Temporal Dimensions of Public Space
The Case of Vendors and Markets in Ahmedabad
Mariana Paisana (MAUD '18)
An excerpt from Paisana's thesis, "Temporal Dimensions of Public Space: The Case of Vendors and Markets in Ahmedabad" completed at the Harvard Graduate School of Design in 2018.
I lived in Ahmedabad, India for 4 years, working at now Pritzker Laureate Balkrishna Doshi’s office, Vastu Shilpa Consultants. While I was there, the office was designing a plaza in the center of the old city, Bhadra square, an area that was later declared a heritage site by UNESCO. Here, there was a market of more than 900 vendors that attracted people from all over the city. They provided a huge variety of products and food at an affordable price and they were the primary reason people visited this public space.
The revitalization of Bhadra meant a redesign of its public space that integrated only part of the market but after some months had passed, all the vendors returned to sell at this place and adapted their informal vending to the new configuration of the space. This made me question, how can we as designers understand informal, flexible, mobile and temporary activities and integrate them into the urban design and planning processes?
Crucially, the first step would be to acknowledge their presence in the city, and to study and analyze their processes of spatial configuration. It is estimated that the number of street vendors represent 2% of the entire country population, employing 200,000 in Mumbai and 127,000 in Ahmedabad. Besides contributing to the urban economy, by creating employment and providing accessible products for the urban population, street vendors and their vending structures define the quality of public space in Ahmedabad. Stalls, carts, and product displays produce spaces for commercial and social transaction, and their locations organize open space and establish how people use it. For example, the shading devices used on the vending structures make the spaces around it more comfortable for walking on a sunny day (in Ahmedabad, the temperatures can rise to 50º Celsius). They are also important actors in street safety, acting as informal “eyes on the street”.
Since these vending structures are flexible, non-permanent and considered informal, they are often not considered in urban planning or design decisions. In the last years, the urban fabric of Ahmedabad has changed drastically with extensive infrastructure projects like the BRT, the metro or the riverfront redevelopment, but also with beautification projects, like Kankaria Lake or Bhadra Square. These types of projects are currently one of the main instigators of street vendor eviction from public space. For my thesis, I analyzed 3 case studies where public spaces with markets where revitalized. In all of them, the integration of the vendors was only considered after a group of vendors or associations like SEWA negotiated or filled a lawsuit against the city or developer.

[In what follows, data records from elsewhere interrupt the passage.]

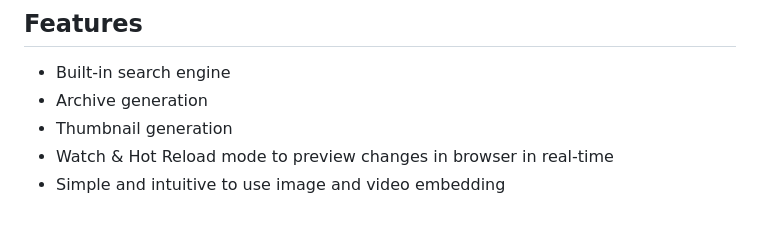
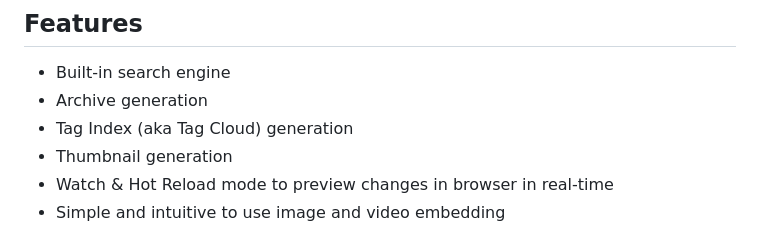
Before and after one commit to kion/mbgen, a Markdown page: README.md, the part around the change. Drawn GitHub-style.

Commit message:
Update the list of features in the readme file

```diff
--- a/README.md
+++ b/README.md
@@ -7,6 +7,7 @@ embracing the convention-over-configuration philosophy.
 
 * Built-in search engine
 * Archive generation
+* Tag Index (aka Tag Cloud) generation
 * Thumbnail generation
 * Watch & Hot Reload mode to preview changes in browser in real-time
 * Simple and intuitive to use image and video embedding
```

Since temporal phenomena as vendors and markets in public space are a permanent state in the city of Ahmedabad, in my thesis I tried to recognize this and to clarify their spatial and temporal configurations through typologies. In addition, I proposed three strategies that can inform and lead to the integration of temporal phenomena on the broader urban design and planning processes: to regulate the use of public space, to design adaptable and temporal devices for street vending, and to manage it, using technology and digital management systems.
Public spaces are contested territories, and street markets are seen as a privatization of public space, a resource that is rare in the city. Therefore, in a transitory moment of development in the city, I argue that we should examine and reinforce the mobile and temporary dimensions of markets and public spaces. It is necessary to design with these temporal dimensions, to provide flexibility and elasticity to such public space and to accommodate a varied possibility of activities in a multitude of time frames. The design of public spaces today are often prescriptive and avoid conflict, but in a context like the dense and multicultural Ahmedabad, it is necessary to create spaces that encourage a diverse collision people and activities.e the mobile and temporary dimensions of markets and public spaces. It is necessary to design with these temporal dimensions, to provide flexibility and elasticity to such public space and to accommodate a varied possibility of activities in a multitude of time frames. The design of public spaces today are often prescriptive and avoid conflict, but in a context like the dense and multicultural Ahmedabad, it is necessary to create spaces that encourage a diverse collision people and activities.
National Association of Street Vendors of India - http://nasvinet.org/newsite/statistics-the-street-vendors-2/
Jacobs, Jane. 1961 “The death and life of great American cities”
Self Employed Women Association